[Opening Information section]
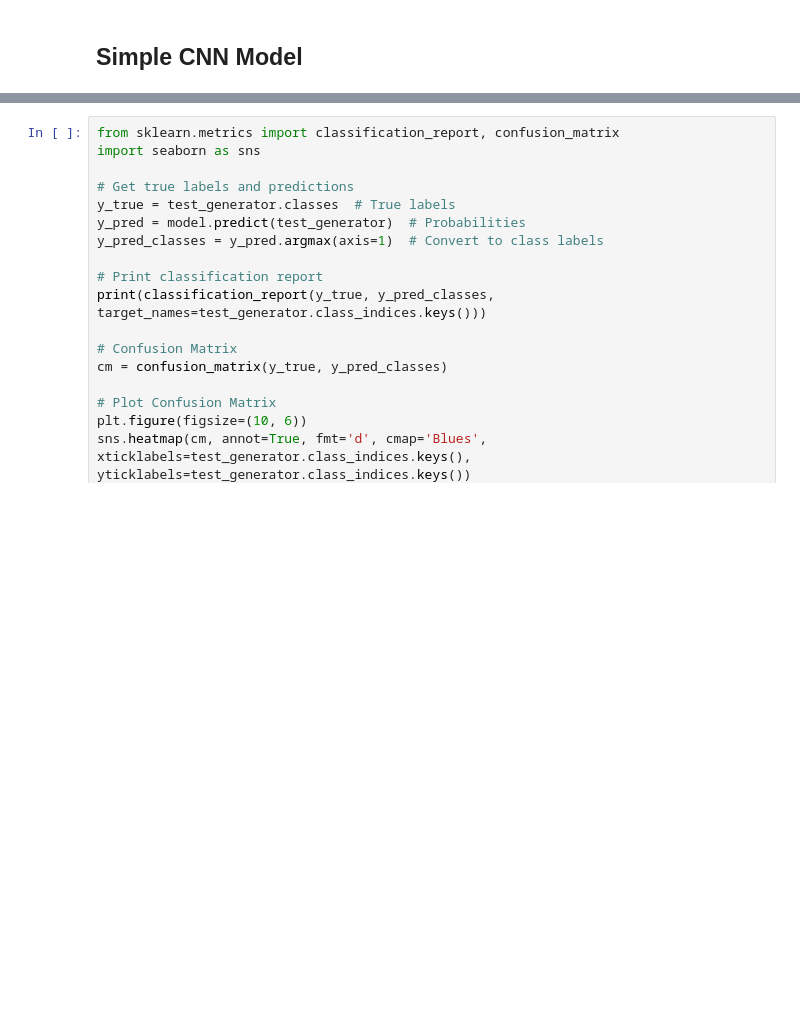
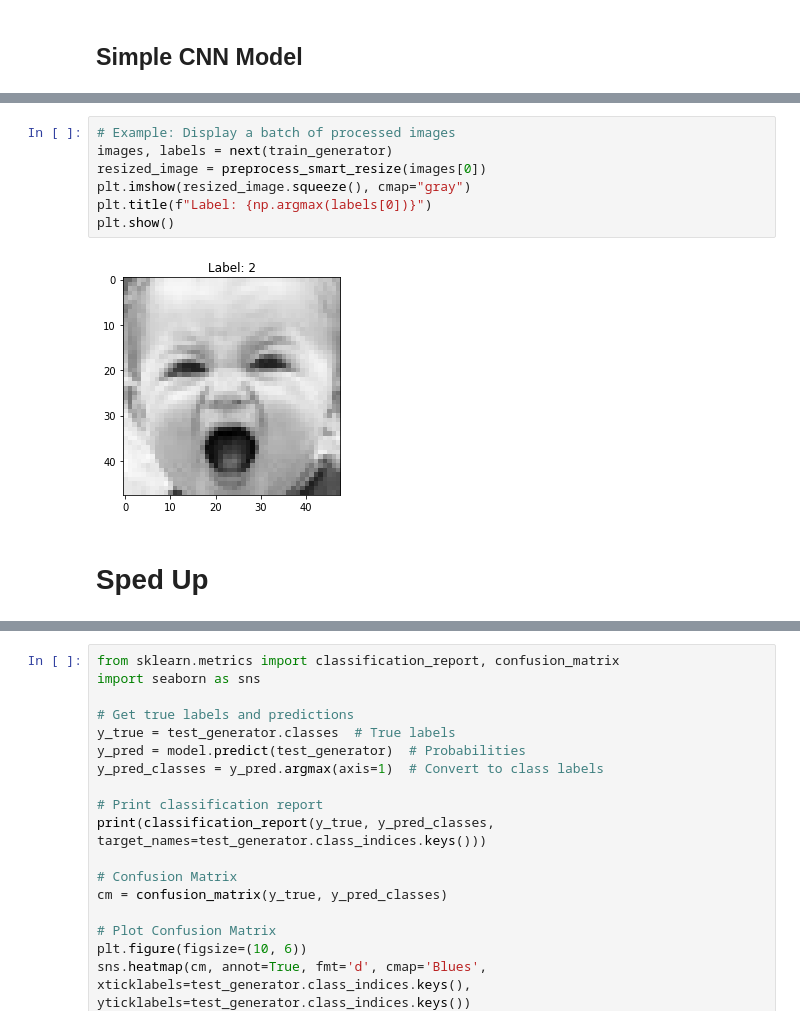
Before and after one commit to kviercz/AAI_540-Group-Project, a Jupyter notebook: Initial_Model.ipynb, the cells around one changed output, grey strips where cells are left out. Saved outputs shown, nothing was run; the diff lists cells and outputs as text; blank space fills up the shorter version.

```diff
--- a/Initial_Model.ipynb
+++ b/Initial_Model.ipynb
@@ -84,0 +157,11 @@ Class Labels: {'angry': 0, 'disgust': 1, 'fear': 2, 'happy': 3, 'neutral': 4, 's
+# %%
+# Example: Display a batch of processed images
+images, labels = next(train_generator)
+resized_image = preprocess_smart_resize(images[0])
+plt.imshow(resized_image.squeeze(), cmap="gray")
+plt.title(f"Label: {np.argmax(labels[0])}")
+plt.show()
+# %% [output]
+[figure, added]
+# %% [markdown]
+# Sped Up
```
Also changed, not shown: parts of 12 cells of this notebook, 1 other file.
[Closing Information section]
Exercise - Please return every line of the records that contains the word "output".

Response to the task -
Before and after one commit to kviercz/AAI_540-Group-Project, a Jupyter notebook: Initial_Model.ipynb, the cells around one changed output, grey strips where cells are left out. Saved outputs shown, nothing was run; the diff lists cells and outputs as text; blank space fills up the shorter version.
+# %% [output]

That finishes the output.